PROBLEM STATEMENT
State how many lines in the records hold the word "commit", giving the number and no other text.

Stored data
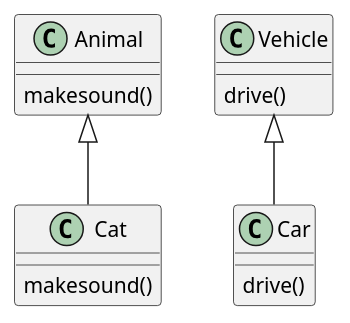
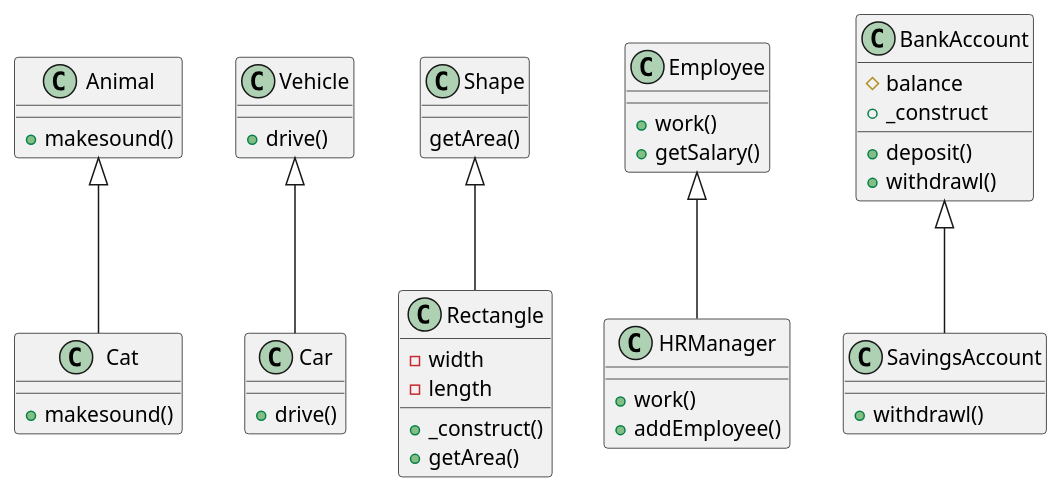
The diagram in exercises/ex-objects-inheritence.puml (tanveerali13/block3-adv-web), drawn with PlantUML before and after one commit. The commit also changed 1 other file, not shown here.

```diff
--- a/exercises/ex-objects-inheritence.puml
+++ b/exercises/ex-objects-inheritence.puml
@@ -1,16 +1,50 @@
 @startuml
 
+' Problem 1
 class Animal{
-    makesound()
+    +makesound()
 }
 class Cat extends Animal{
-    makesound()
+    +makesound()
 }
 
+' Problem 2
 class Vehicle{
-    drive()
+    +drive()
 }
 class Car extends Vehicle{
-    drive()
+    +drive()
+}
+
+' Problem 3
+class Shape{
+    getArea()
+}
+class Rectangle extends Shape{
+    -width
+    -length
+    +_construct()
+    +getArea()
+}
+
+' Problem 4
+class Employee{
+    +work()
+    +getSalary()
+}
+class HRManager extends Employee{
+    +work()
+    +addEmployee()  
+}
+
+' Problem 5
+class BankAccount{
+    #balance
+    +_construct
+    +deposit()
+    +withdrawl()
+}
+class SavingsAccount extends BankAccount{
+    +withdrawl()
 }
 @enduml
```
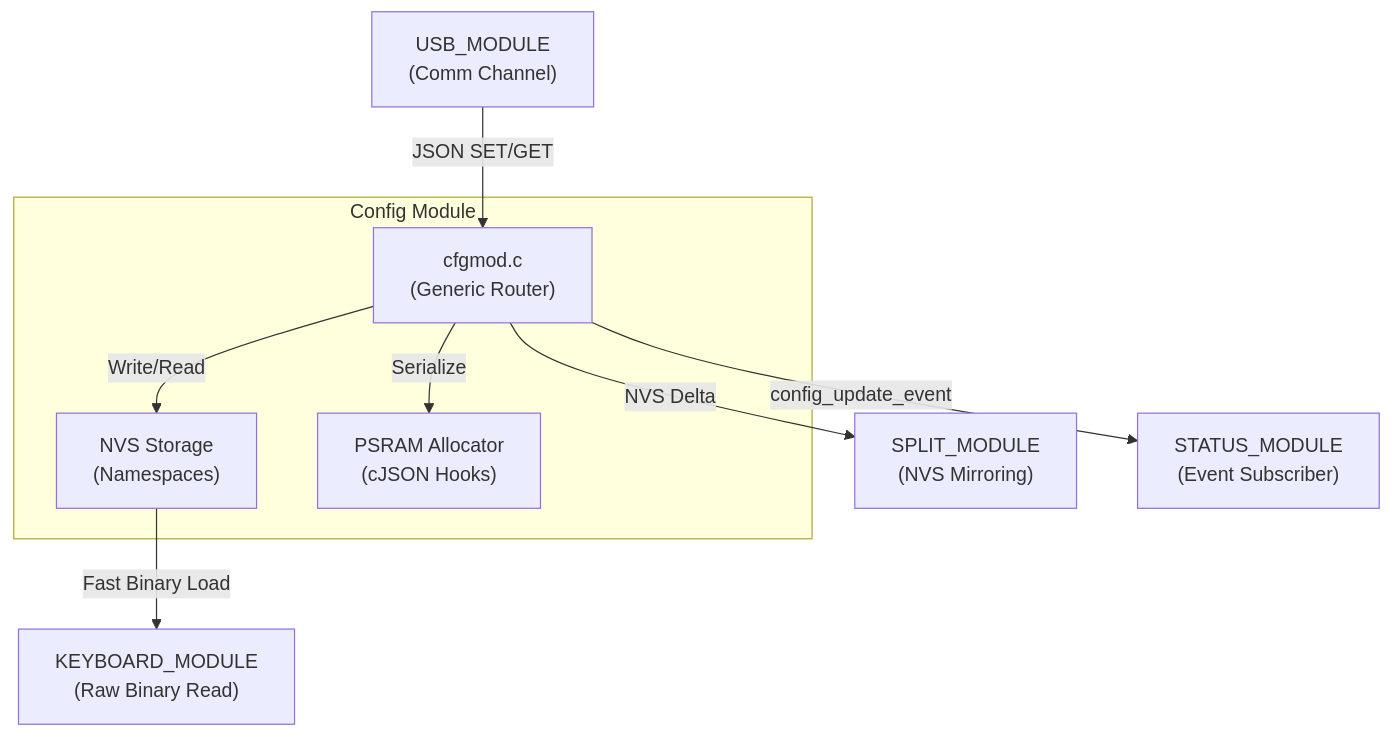
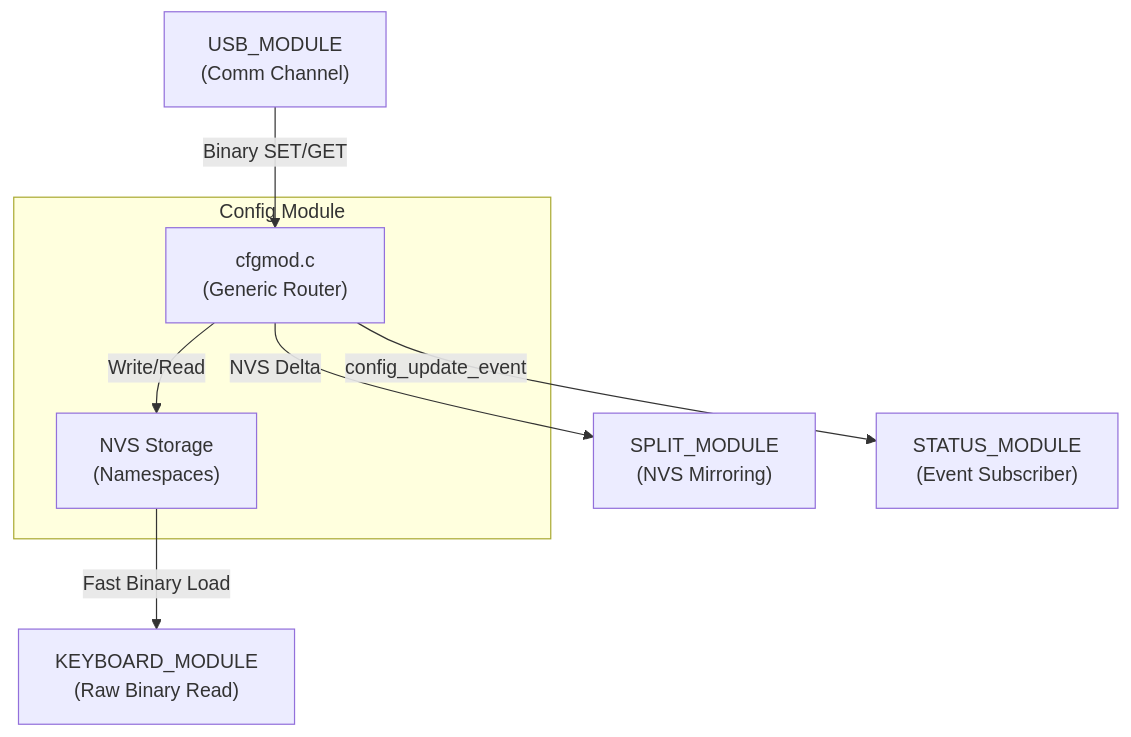
One commit to frentuka/Tecleados-ESP-Firmware changed the diagram in universe/modules/CONFIG_MODULE.md. Above: the diagram before and after it, drawn with Mermaid. The commit also changed other lines of this file and 14 other files, not shown here.

````diff
--- a/universe/modules/CONFIG_MODULE.md
+++ b/universe/modules/CONFIG_MODULE.md
@@ -91,21 +89,19 @@
 ```mermaid
 graph TD
     subgraph config_module ["Config Module"]
         CM["cfgmod.c<br/>(Generic Router)"]
         NVS["NVS Storage<br/>(Namespaces)"]
-        PSRAM["PSRAM Allocator<br/>(cJSON Hooks)"]
     end
 
     USB["USB_MODULE<br/>(Comm Channel)"]
     KB["KEYBOARD_MODULE<br/>(Raw Binary Read)"]
     SPLIT["SPLIT_MODULE<br/>(NVS Mirroring)"]
     STATUS["STATUS_MODULE<br/>(Event Subscriber)"]
 
-    USB -- "JSON SET/GET" --> CM
-    CM -- "Serialize" --> PSRAM
+    USB -- "Binary SET/GET" --> CM
     CM -- "Write/Read" --> NVS
     
     NVS -- "Fast Binary Load" --> KB
     CM -- "config_update_event" --> STATUS
     CM -- "NVS Delta" --> SPLIT
 ```
````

ANSWER SPACE
2